Bill Langford of New Richmond, along with six other Langfords and a few family friends, spent seven days following in the footsteps of relative Nathaniel Pitt Langford during his 1870 trek through what eventually became Yellowstone National Park.
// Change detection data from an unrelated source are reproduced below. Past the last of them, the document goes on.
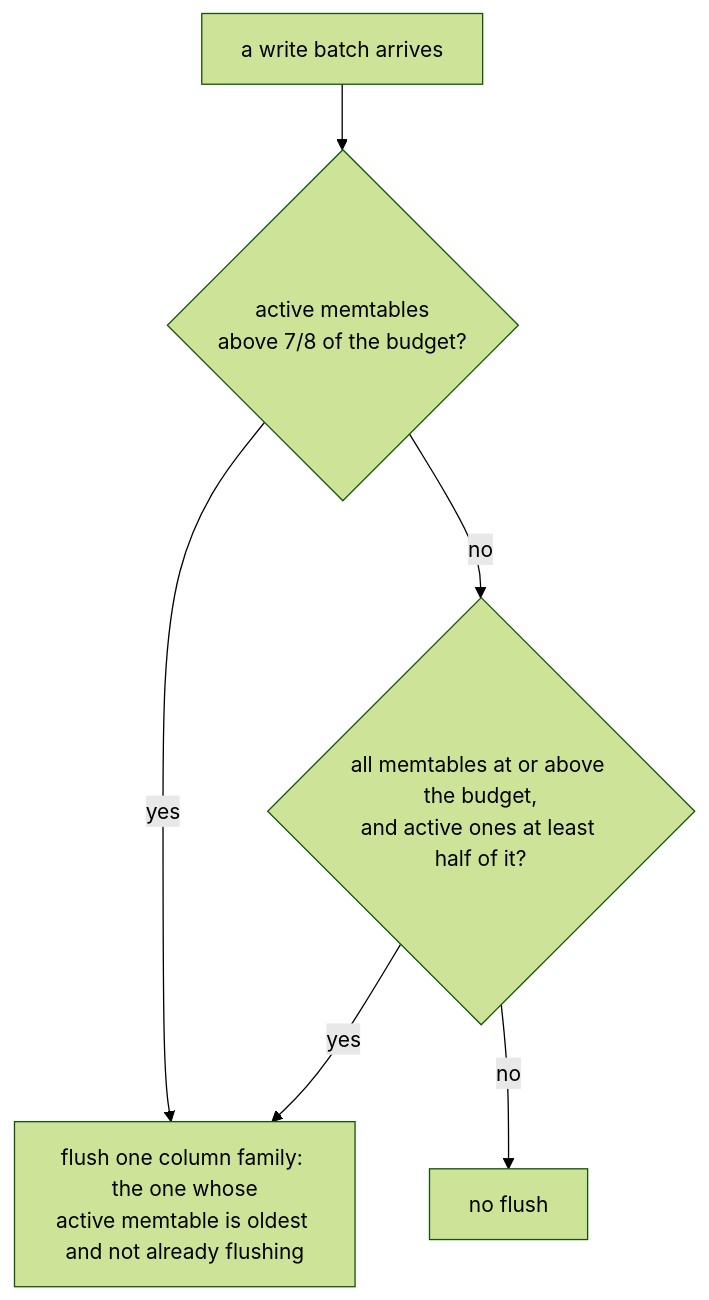
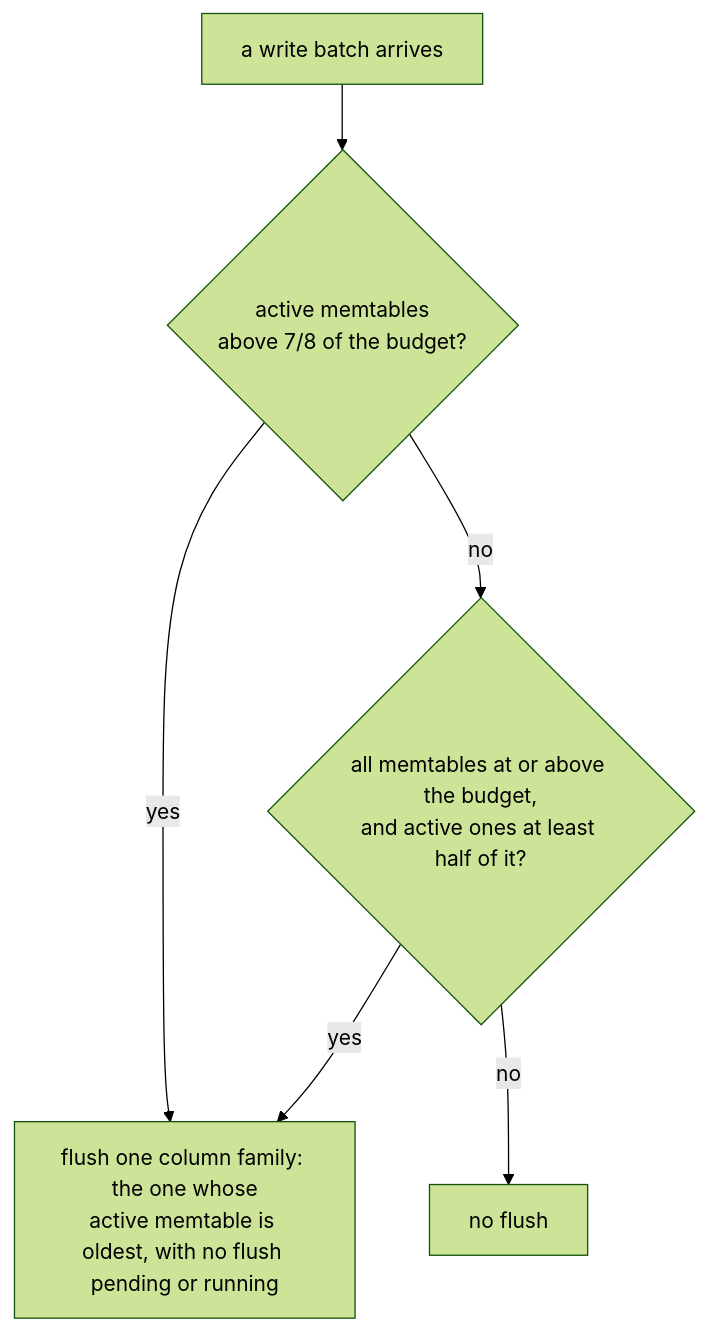
Before and after one commit to ming1/ming1.github.io: diagram 15 of 20 in _posts/2026-10-21-ceph-memory-management.md, drawn with Mermaid (forest theme). The commit also changed other lines of this file, not shown here.

First line of the commit message:
ceph memory management: §16, every allocation of one I/O end to end

````diff
--- a/_posts/2026-10-21-ceph-memory-management.md
+++ b/_posts/2026-10-21-ceph-memory-management.md
@@ -1911,8 +1937,8 @@
 ```mermaid
 flowchart TD
     A["a write batch arrives"] --> B{"active memtables<br/>above 7/8 of the budget?"}
-    B -->|yes| F["flush one column family: the one whose<br/>active memtable is oldest and not already flushing"]
+    B -->|yes| F["flush one column family: the one whose<br/>active memtable is oldest, with no flush pending or running"]
     B -->|no| C{"all memtables at or above the budget,<br/>and active ones at least half of it?"}
     C -->|yes| F
     C -->|no| N["no flush"]
 ```
````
Family celebrates its close ties with Yellowstone National Park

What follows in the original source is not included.